TOTAL CHAOS ERUPTS IN CYPRUS at the British Royal Air Force base where more than one hundred illegal alien Muslim parasite wannabes are staying and demanding more luxurious accommodations.


UK Daily Mail (h/t Brenda K)  A video filmed at the UK army base in Dhekelia shows a number of worrying incidents, including a man allegedly trying to hang himself, before he is stopped by British military police. It also shows a man covered in blood after reportedly cutting himself, and a protest by the illegals staged by the edge of the base where at least one man has attempted to climb over the barbed wire fence.  (Good, give them the tools they need to kill themselves)

The video, obtained by The Guardian, sees the man on the fence screaming at British personnel; ‘Let us leave! We are people, not animals.’ (Animals are more civilized that muslims)


In addition to the protest and chaos shown on the video, a number of the military tents where the 114 freeloaders and jihadists have been staying, were set on fire on Saturday, according to The Guardian.

The Muslim invaders appear frustrated by the living conditions at the base, where they have been provided with food, shelter and aid approved by UN standards.  (Not good enough Muslim freeloaders)

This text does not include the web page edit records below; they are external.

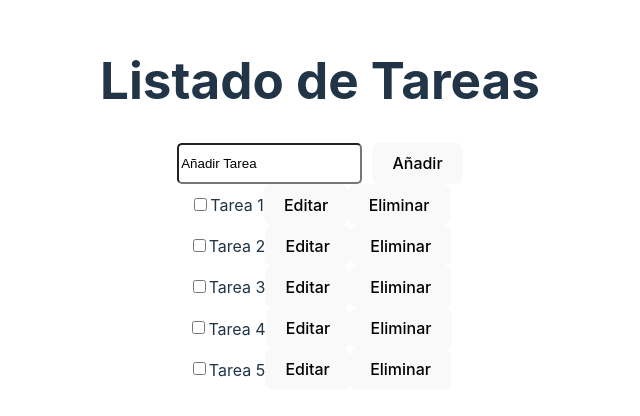
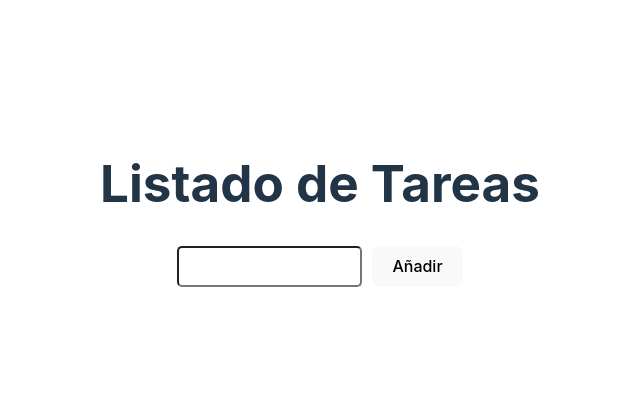
Before and after one commit to erickdavidhz7/my-react-task-list, a React (Vite) app: page / in a window 1280 px wide. Shown: the part 196-612 px from the top of the page, without its empty margins (320-960 px from the left). Built offline with nearby package versions, Linux system fonts and the light colour scheme.

Commit message:
se ha implementado la capacidad de almacenar tareas

```diff
--- a/src/App.jsx
+++ b/src/App.jsx
@@ -1,13 +1,13 @@
 import './App.css'
 import Header from './components/Header'
-import TaskList from './components/TaskList'
+
 
 function App() {
 
   return (
     <>
     <Header></Header>
-    <TaskList></TaskList>
+
     </>
   )
 }
--- a/src/components/Header.jsx
+++ b/src/components/Header.jsx
@@ -1,13 +1,51 @@
+import { useEffect, useState } from "react";
+import Task from "./Task";
 
-export default function Header(){
-    return(
-        <div className="headerComp">
-        <h1>Listado de Tareas</h1>
-        <form id="formularioTarea" action="">
-      <input id="txt1" type="text" value="Añadir Tarea" />
-      <button id = "boton">Añadir</button>
-        </form>
+export default function Header() {
+  const [tareasList, setTarea] = useState([]);
+  let tareaID = 1;
+  const handleNuevaTareaClick = () => {
+    let nuevaTarea = document.getElementById("txt1").value;
 
-        </div>
-    )
+    const tareaObjeto = {
+      nombreTarea: nuevaTarea,
+      descripcion: "Descripción: template",
+      estadoTarea: false,
+    };
+
+    let nuevaTareasList = [...tareasList, tareaObjeto];
+
+    setTarea([...tareasList, nuevaTareasList]);
+    tareaID += 1;
+    localStorage.setItem("tareasList", JSON.stringify(nuevaTareasList));
+  };
+
+  useEffect(() => {
+    const localStorageData = localStorage.getItem("tareasList");
+    if (localStorageData) {
+      try {
+        const storedTareas = JSON.parse(localStorageData);
+        setTarea(storedTareas);
+      } catch (err) {
+        console.err("Error parsing new taks from localStorage");
+      }
+    }
+  }, []);
+
+  return (
+    <div className="headerComp">
+      <h1>Listado de Tareas</h1>
+      <form id="formularioTarea" action="">
+        <input id="txt1" type="text" name="txt1" />
+        <button onClick={handleNuevaTareaClick} id="boton">
+          Añadir
+        </button>
+      </form>
+      <div>
+        {tareasList.map((tarea, id) => {
+          return <Task key={id} id={id} nombreTarea={tarea.nombreTarea} estadoTarea={tareasList.estadoTarea} descripcion={tarea.descripcion}></Task>;
+        })}
+      </div>
+    </div>
+  );
 }
--- a/src/components/Task.jsx
+++ b/src/components/Task.jsx
@@ -1,5 +1,6 @@
 
-export default function Task({nombreTarea}){
+export default function Task(props){
+    const {nombreTarea, estadoTarea, descripcion } = props;
 
     function strikeThrough(text) {
         return text
@@ -8,24 +9,16 @@ export default function Task({nombreTarea}){
           .join('')
       }
 
-    const verificarTarea =(nombreTarea, estadoTarea)=>{
-        if(estadoTarea){
-            return nombreTarea
-        }else{
-            return strikeThrough(nombreTarea)
-        }
-    }
-
 
     return(
     <div className="task">
         <form>
         <input id="checkTarea" type="checkbox" />
-        <label>{verificarTarea(nombreTarea, true)}</label>
+        <label>{nombreTarea}</label>
         <button>Editar</button>
         <button>Eliminar</button>
         </form>
-
+        <p>{descripcion}</p>
     </div>
     )
 }
--- a/src/components/TaskList.jsx
+++ b/src/components/TaskList.jsx
@@ -1,27 +1,13 @@
-import Task from "./Task";
+/* import Task from "./Task";
 
-export default function TaskList(){
-    const tareas = [{
-        nombreTarea: "Tarea 1"
-    },{
-        nombreTarea: "Tarea 2"
-    },{
-        nombreTarea: "Tarea 3"
-    },{
-        nombreTarea: "Tarea 4"
-    },{
-        nombreTarea: "Tarea 5"
-    },
-]
-
-
-    return (
-        <div>
-            {tareas.map(tarea =>{
-                return(
-                <Task id="" nombreTarea={tarea.nombreTarea}></Task>
-                )
-            })}
-        </div>
-    )
+export default function TaskList(props) {
+    const {tareasList} = props;
+  return (
+    <div>
+      {tareasList.map((tarea) => {
+        return <Task key={tarea.id} id={tarea.id} nombreTarea={tarea.nombreTarea} estadoTarea ={tareasList.estadoTarea}></Task>;
+      })}
+    </div>
+  );
 }
+ */
```
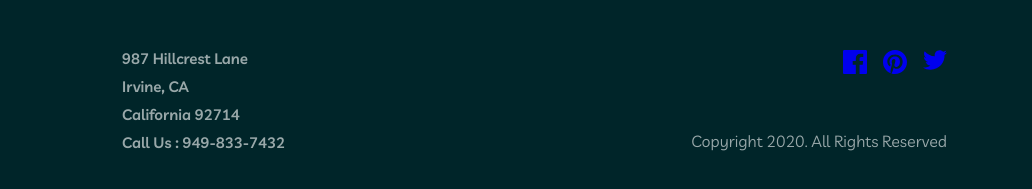
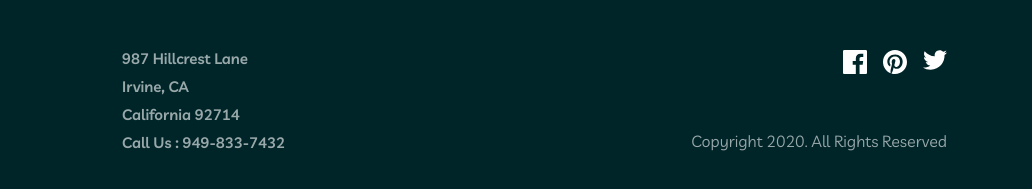
Before and after one commit to lazizbek0211/Myteam, a plain HTML site: page index.html in a window 1280 px wide. Shown: the part 2349-2538 px from the top of the page, 248-1280 px from the left. Drawn offline with Linux system fonts and the light colour scheme.

Commit message:
add footer hover

```diff
--- a/styles.css/styles.css
+++ b/styles.css/styles.css
@@ -500,8 +500,11 @@ __item:not(:last-child) {
 .rights {
     opacity: 0.6;
 }
+.socials__link{
+    color: var(--white-text);
+}
 .socials__link:hover{
-    background-color:var(--red-text);
+    color: var(--red-text);
 }
 
 
```
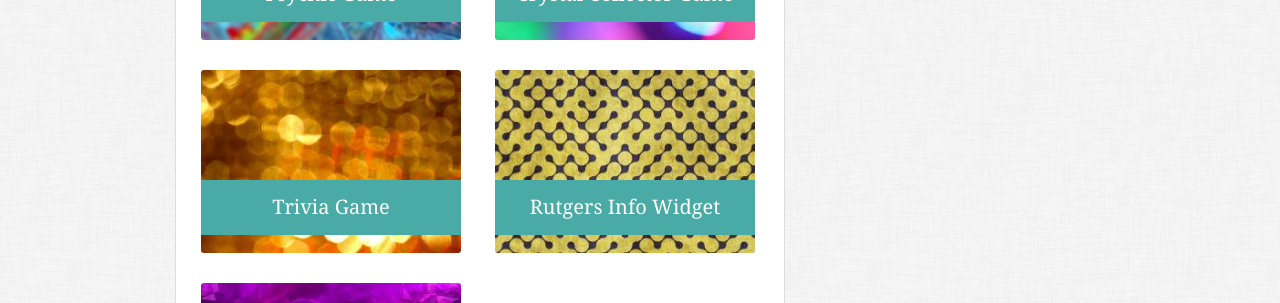
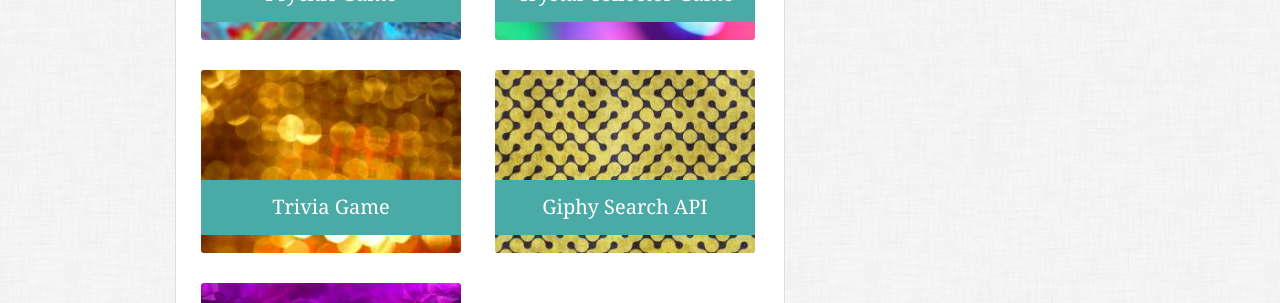
Before and after one commit to zmuenz/Bootstrap-Portfolio, a plain HTML site: page portfolio.html in a window 1280 px wide. Shown: the part 359-662 px from the top of the page. Drawn offline with nearby package versions, Linux system fonts and the light colour scheme.

Commit message:
Added Giphy Search API link

```diff
--- a/portfolio.html
+++ b/portfolio.html
@@ -82,12 +82,14 @@
                             </a>
                         </div>
                         <div class="col-lg-6 col-md-12 col-12 col-sm-12">
-                            <div class="card text-white">
-                                <img class="card-img" src="assets/images/placeholder4.jpg" alt="Card image">
-                                <div class="card-img-overlay">
-                                    <h5 class="card-title">Rutgers Info Widget</h5>
+                            <a href="https://zmuenz.github.io/Giphy-Search/">
+                                <div class="card text-white">
+                                    <img class="card-img" src="assets/images/placeholder4.jpg" alt="Card image">
+                                    <div class="card-img-overlay">
+                                        <h5 class="card-title">Giphy Search API</h5>
+                                    </div>
                                 </div>
-                            </div>
+                            </a>
                         </div>
                     </div>
                     <div class="row">
```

The 114 came ashore at the Royal Air Force base at Akrotiri, from where British planes are carrying out bombing raids against ISIS, last month. They  were initially accommodated in a warehouse at Akrotiri, near the port of Limassol, but since last week they are being housed in another facility in Dhekeli, along the coast in Larnaca.

‘The UK government has made clear it will not allow a new migrant route to open up.’ That echoed a statement at the weekend, which said: ‘RAF Akrotiri is not a route through which people will be able to get to the UK.’


It is the responsibility of Cypriot authorities to handle the group’s asylum application to stay on the island, a process  which is reportedly under way.  This is in line with a 2003 agreement between Britain and Cyprus, which saw the island nation agree to ‘take responsibility in circumstances like this’.